Thoroughly modern Ellie Kemper
You'll know her face from Bridesmaids and The Office. Now Ellie Kemper is the star of a sitcom by Tina Fey. We met her in London
There's a jaunty song during the opening credits of Tina Fey's new sitcom, Unbreakable Kimmy Schmidt, that sets up in a few short lines the premise of the show - four abducted women who have lived in an underground bunker for the past 15 years, where they've been held hostage by the leader of a doomsday cult, are found alive and released, in a flash of blinding sunlight, into the world above. "It's a miracle!" goes the refrain, before adding, by way of explanation, "But females are strong as hell."
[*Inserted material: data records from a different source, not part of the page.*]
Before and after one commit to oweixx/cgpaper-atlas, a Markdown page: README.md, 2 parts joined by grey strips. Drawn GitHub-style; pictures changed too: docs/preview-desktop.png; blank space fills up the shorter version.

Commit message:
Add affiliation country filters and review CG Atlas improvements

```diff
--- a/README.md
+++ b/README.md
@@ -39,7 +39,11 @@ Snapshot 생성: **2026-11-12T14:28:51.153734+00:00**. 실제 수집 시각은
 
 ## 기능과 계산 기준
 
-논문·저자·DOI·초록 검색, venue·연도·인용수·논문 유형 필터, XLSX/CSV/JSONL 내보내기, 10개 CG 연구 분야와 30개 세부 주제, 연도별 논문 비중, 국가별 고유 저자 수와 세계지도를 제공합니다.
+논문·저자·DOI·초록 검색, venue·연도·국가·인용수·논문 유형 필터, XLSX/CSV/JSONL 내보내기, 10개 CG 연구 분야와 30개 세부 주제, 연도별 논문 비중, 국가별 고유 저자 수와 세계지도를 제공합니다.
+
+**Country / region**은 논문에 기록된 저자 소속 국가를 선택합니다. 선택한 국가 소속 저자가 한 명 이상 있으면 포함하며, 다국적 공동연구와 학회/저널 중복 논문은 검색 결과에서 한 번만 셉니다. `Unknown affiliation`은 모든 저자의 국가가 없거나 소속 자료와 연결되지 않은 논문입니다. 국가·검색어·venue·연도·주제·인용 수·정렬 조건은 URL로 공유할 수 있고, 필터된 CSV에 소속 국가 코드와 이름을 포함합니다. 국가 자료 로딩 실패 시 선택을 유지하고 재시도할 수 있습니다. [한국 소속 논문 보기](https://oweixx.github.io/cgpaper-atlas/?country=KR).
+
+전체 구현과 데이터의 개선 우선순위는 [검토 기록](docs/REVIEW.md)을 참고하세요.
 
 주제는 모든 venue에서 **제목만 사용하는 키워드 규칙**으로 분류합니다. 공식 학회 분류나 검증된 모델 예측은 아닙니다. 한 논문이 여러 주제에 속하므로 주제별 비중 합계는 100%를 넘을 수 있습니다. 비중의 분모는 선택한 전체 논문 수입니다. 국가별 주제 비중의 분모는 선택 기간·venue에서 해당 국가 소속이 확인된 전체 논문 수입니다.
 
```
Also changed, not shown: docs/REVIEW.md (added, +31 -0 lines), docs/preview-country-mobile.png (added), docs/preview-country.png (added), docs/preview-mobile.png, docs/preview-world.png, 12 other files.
The "unbreakable" Kimmy of the title seems, at first glance, an unusual poster girl for feminine fortitude. Fresh-faced, girlish, adorkable, fond of sweets and sparkly sneakers, she is endowed with a cheerfulness that borders on hysterical. Which seems a blazing contradiction to the dark, creepy and rather disturbing place from which she has come.
But once released, Kimmy resolves to make up for lost time. Instead of following the other women back to the small town from where they were snatched, she decides instead to take herself off to a new existence in New York. The series has been a big hit for video-on-demand broadcaster Netflix, which has commissioned a second series, for release next year, it is rumoured.
According to reports, Tina Fey (who created the show but doesn't appear in it) wrote the character of Kimmy with actress Ellie Kemper in mind. And sitting down with the 35-year-old actress, chipper as a spring day and looking pretty in a floral dress, it's not an enormous stretch to see why. As Kimmy, she smiles so wide and so hard it makes you wonder if cheek spasms are an occupational hazard. And Ellie is not afraid of a wide grin herself. She is immediately warm and solicitous, offering drinks and pleasantries, her face composed into an expression of puppyish eagerness at the start of each new question.
She worried, she says, how viewers accustomed to the current vogue for comedy delivered with a certain amount of acid (Kimmy Schmidt is the anti-Girls) would react to the character. "I thought, oh my gosh, the viewers are going to be so sick of this moon-face, smiling all the time," she says. "I worried that it would be grating. That it would be too much." It's true that Kimmy has as much spring-back enthusiasm as a bobo doll. But thanks to Fey's sharp writing and Kemper's subtle delivery it stops short of ever being saccharine or twee. And the rest, Kemper says, is easy. "Energy-wise it's actually not that hard. It's not, you know, working in a coal mine. But also in my real life, I probably err on the side of being high-energy, so it didn't feel like that far of a stretch," she says.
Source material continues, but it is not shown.